Beirut is the Capital of Lebanon and its largest city. It is located on a cape almost in the middle of Lebanon’s Mediterranean coast on a peninsula that was once divided into two islands by the River of Beirut, that have silted over time.
It is a vibrant city with many historic and contemporary attractions. It is said that from its harbour the first Umayyad caliph, Muawiya, launched his campaign against Cyprus in the 7th century. Beirut was a major center in many of the cultures that succeeded in ruling the eastern Mediterranean. Beirut became a prominent Roman city.
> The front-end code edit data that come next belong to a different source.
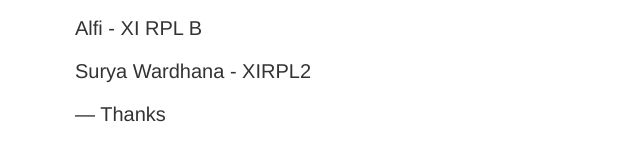
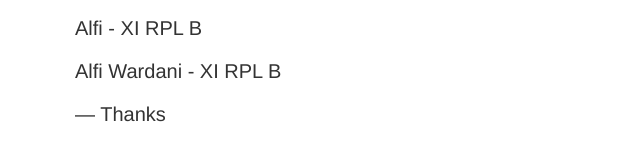
Before and after one commit to Alfirdaa/test, a plain HTML site: page index.html in a window 1280 px wide. Shown: the part 325-475 px from the top of the page, without its empty margins (240-880 px from the left). Drawn offline with Linux system fonts and the light colour scheme.

Commit message:
Update nama

```diff
--- a/index.html
+++ b/index.html
@@ -14,7 +14,7 @@
     <div>
         <p>Helloo SMKN 4 Malang, this is check page only!</p>
         <p>Alfi - XI RPL B</p>
-        <p>Surya Wardhana - XIRPL2</p>
+        <p>Alfi Wardani - XI RPL B</p>
         <p>&mdash; Thanks</p>
 
     </div>
```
That is attested by the extensive Roman remains in the city which include a hippodrome, basilicas, baths, and the Cardo Maximus, in addition to many historical documents. During this period, the city was the Chair of the renowned Beryte Law School. Many of the archaeological findings are located in the National Museum.
The city was destroyed by a tidal wave and a major earthquake in 551 AD. In 635 A.D. Beirut fell to the Umayyads, and it remained under the rule of Islamic dynasties until 1110. In 1291, the Mamluks included the city in their empire. Like the rest of Lebanon it fell to the Ottoman in 1516, and only in 1918, the French ended the Ottoman dominance. Due to its commercial port, the growing economic role of Beirut on the Lebanese coast enabled it to become the capital of the newly formed country in 1922.
The urban history of the city so started in the late Ottoman Empire with the modernization policy that created several monumental buildings and public squares. This continued into the French mandate period and after the independence in 1943. The city center, which was severely damaged in the civil war in 1975, was restored in late 1990s. It is now a hub for commercial and entertainment outlets in addition to governmental buildings along with historic churches and mosques.